But there is enough to like about Presente to not brandish it with being totally dull. Sure, other songs like "Lluvia," "Cuesta Arriba," and "Pena En Mi Corazón" are so straight-forward you could be forgiven for thinking they were the same pop song made by a less creative band (but made tango-y and with slick production values by this band). And in 21 tracks, it's not surprising a few instrumental pieces seem like filler. Often you feel like you're listening to one long track called “Let's Have Fun With A Bandoneón!” at the behest of your cool tango dance teacher, which, again, is no bad thing if this genre really puts the urge in your murga. Some choices seem a little underdeveloped, like the harmonies of "Oigo Voces," which, while it captures your attention, does little more than hum a version of what could be another instrumental piece on the album.

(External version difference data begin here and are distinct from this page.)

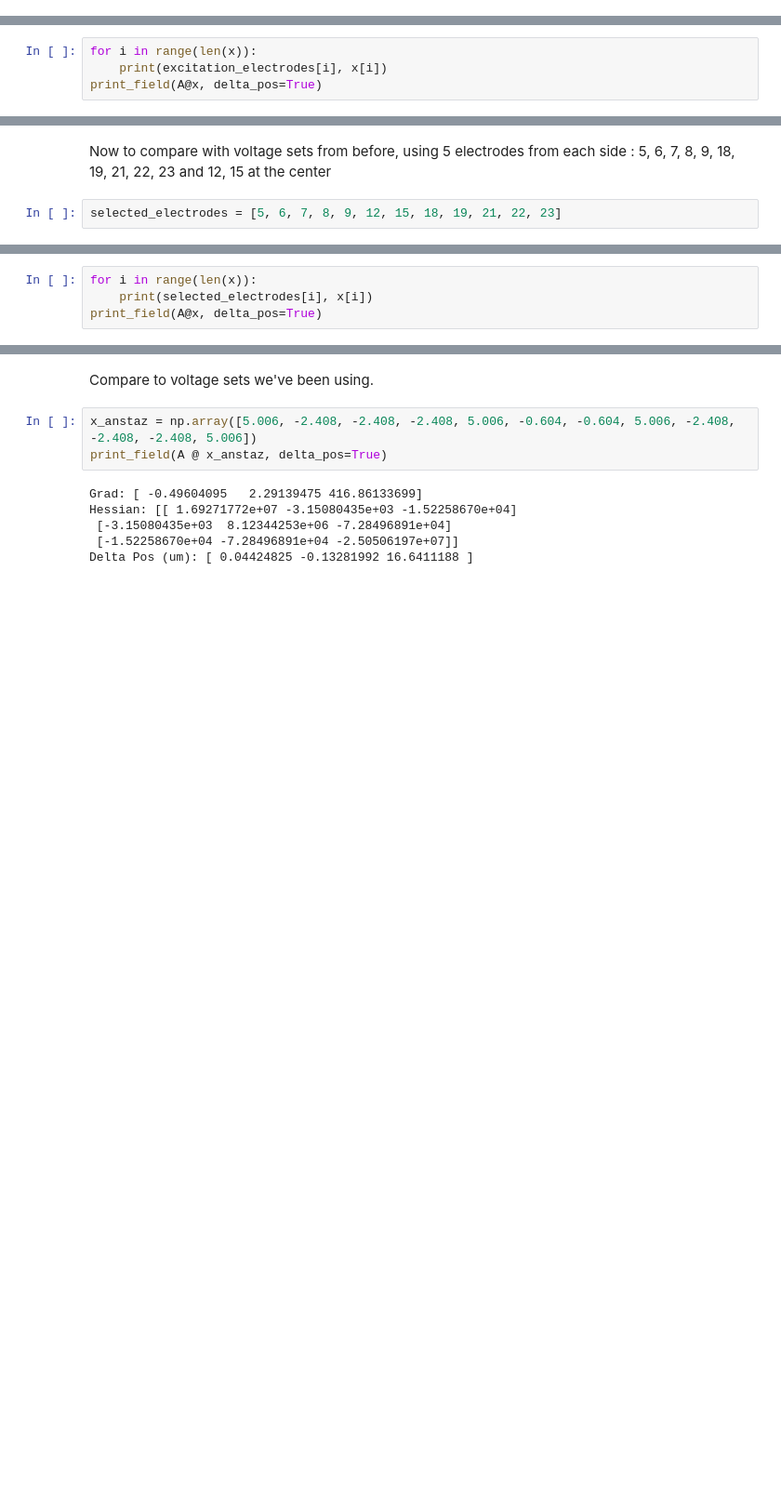
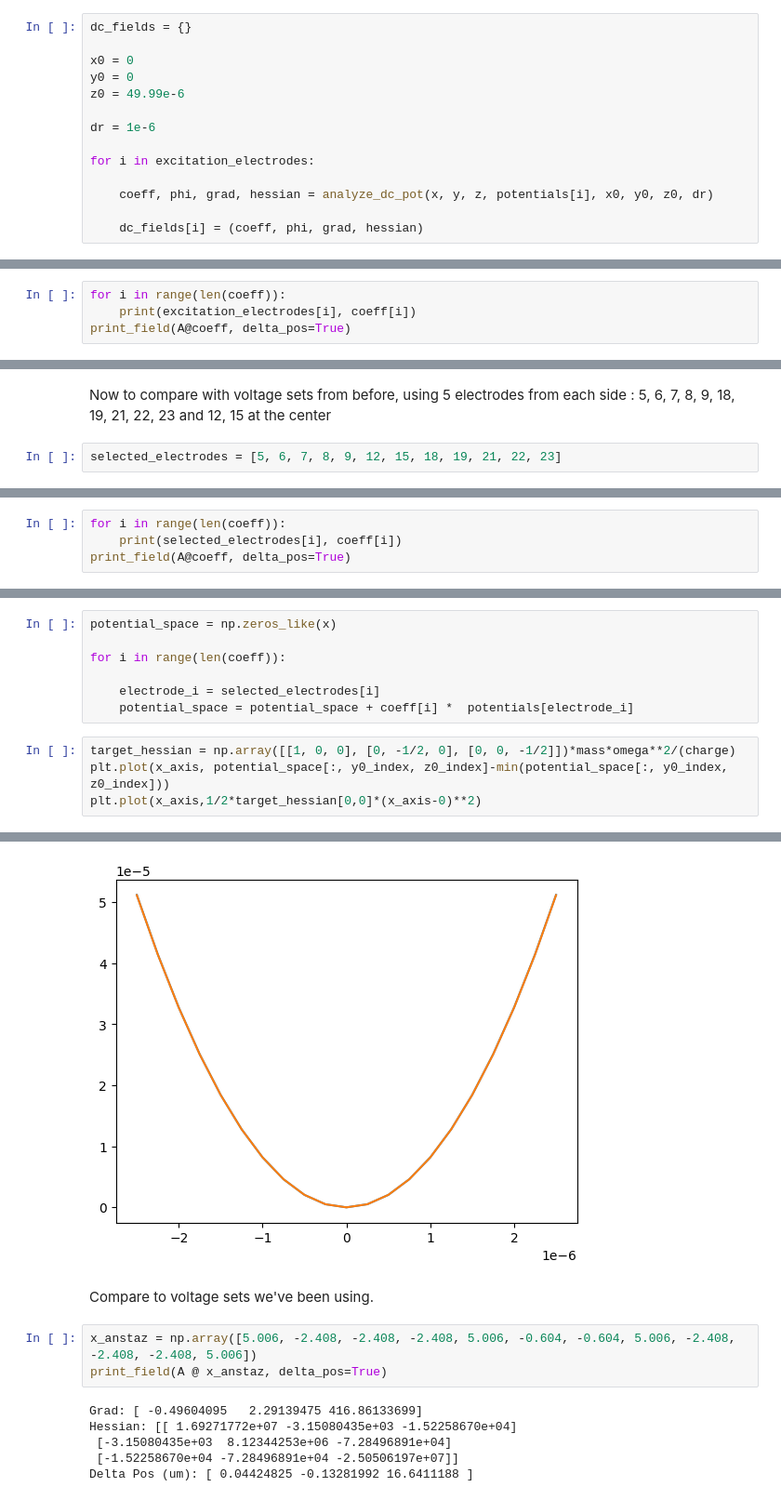
Before and after one commit to PQEGroup/trap_sim_nullspace, a Jupyter notebook: lionix_gate/output_file/dc/dc_analysis.ipynb, the cells around one changed output, grey strips where cells are left out. Shown at 93% size. Cells and saved outputs as stored; diff of their text form; blank space fills up the shorter version.

Commit message:
finalize field process for transport calc

```diff
--- a/lionix_gate/output_file/dc/dc_analysis.ipynb
+++ b/lionix_gate/output_file/dc/dc_analysis.ipynb
@@ -107,6 +107,20 @@ for i in excitation_electrodes:
     coeff, phi, grad, hessian = analyze_dc_pot(X_abs, Y_abs, Z_abs, potential, x0, y0, z0)
 
     dc_fields[i] = (coeff, phi, grad, hessian)
+# %%
+dc_fields = {}
+
+x0 = 0
+y0 = 0
+z0 = 49.99e-6
+
+dr = 1e-6
+
+for i in excitation_electrodes:
+
+    coeff, phi, grad, hessian = analyze_dc_pot(x, y, z, potentials[i], x0, y0, z0, dr)
+
+    dc_fields[i] = (coeff, phi, grad, hessian)
 # %% [markdown]
 To achieve axial trapping of ion at x0, y0, and z0 with $\omega_0 = 2 \pi\times1$ MHz, we would have grad = [0, 0, 0], hessian = $\alpha$ [[1, 0, 0], [0, -1/2, 0], [0, 0, -1/2]], with $\alpha = \frac{m \omega_0^2}{q}$
 # %%
@@ -120,5 +134,5 @@ x, *_ = np.linalg.lstsq(A, b, rcond=None)
 # %%
-for i in range(len(x)):
-    print(excitation_electrodes[i], x[i])
-print_field(A@x, delta_pos=True)
+for i in range(len(coeff)):
+    print(excitation_electrodes[i], coeff[i])
+print_field(A@coeff, delta_pos=True)
 # %% [output]
@@ -150,5 +164,5 @@ x, *_ = np.linalg.lstsq(A, b, rcond=1e-10)
 # %%
-for i in range(len(x)):
-    print(selected_electrodes[i], x[i])
-print_field(A@x, delta_pos=True)
+for i in range(len(coeff)):
+    print(selected_electrodes[i], coeff[i])
+print_field(A@coeff, delta_pos=True)
 # %% [output]
@@ -171,0 +186,12 @@ Delta Pos (um): [-7.00232331e-12 -3.06747350e-11 -1.13282672e-10]
+# %%
+potential_space = np.zeros_like(x)
+
+for i in range(len(coeff)):
+
+    electrode_i = selected_electrodes[i]
+    potential_space = potential_space + coeff[i] *  potentials[electrode_i]
+# %%
+target_hessian = np.array([[1, 0, 0], [0, -1/2, 0], [0, 0, -1/2]])*mass*omega**2/(charge)
+plt.plot(x_axis, potential_space[:, y0_index, z0_index]-min(potential_space[:, y0_index, z0_index]))
+plt.plot(x_axis,1/2*target_hessian[0,0]*(x_axis-0)**2)
+# %% [output]
@@ -172,3 +199,4 @@ Delta Pos (um): [-7.00232331e-12 -3.06747350e-11 -1.13282672e-10]
+[figure, added]
 # %% [markdown]
 Compare to voltage sets we've been using.
 # %%
```
Also changed, not shown: parts of 10 cells of this notebook, 3 other files.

And random additions that reach for comment on globalisation (or something) like the Mandarin television report in the break of "A Repechaje," are just puzzling. (Why Chinese, and why is that the only track that explores other voices?)
It could be that without the scattering of other Latino stars that elevated Mar Dulce, Presente suffers a "blandening" from the band's collective contribution. Maybe because Bajofondo isn't just a pop band it suffers from its parochial bent and can't properly leave behind its origins? While there's an undeniable musicianship master class at work, there's also a lack of definitive artistry, which makes Presente overwrought (in instrumentation) or underdone (in structure and lyrics). But it's alright. What's to hate? Santaolalla, Juan Campodónico, and their crew are clearly passionate about the details, even when the whole goes wayward.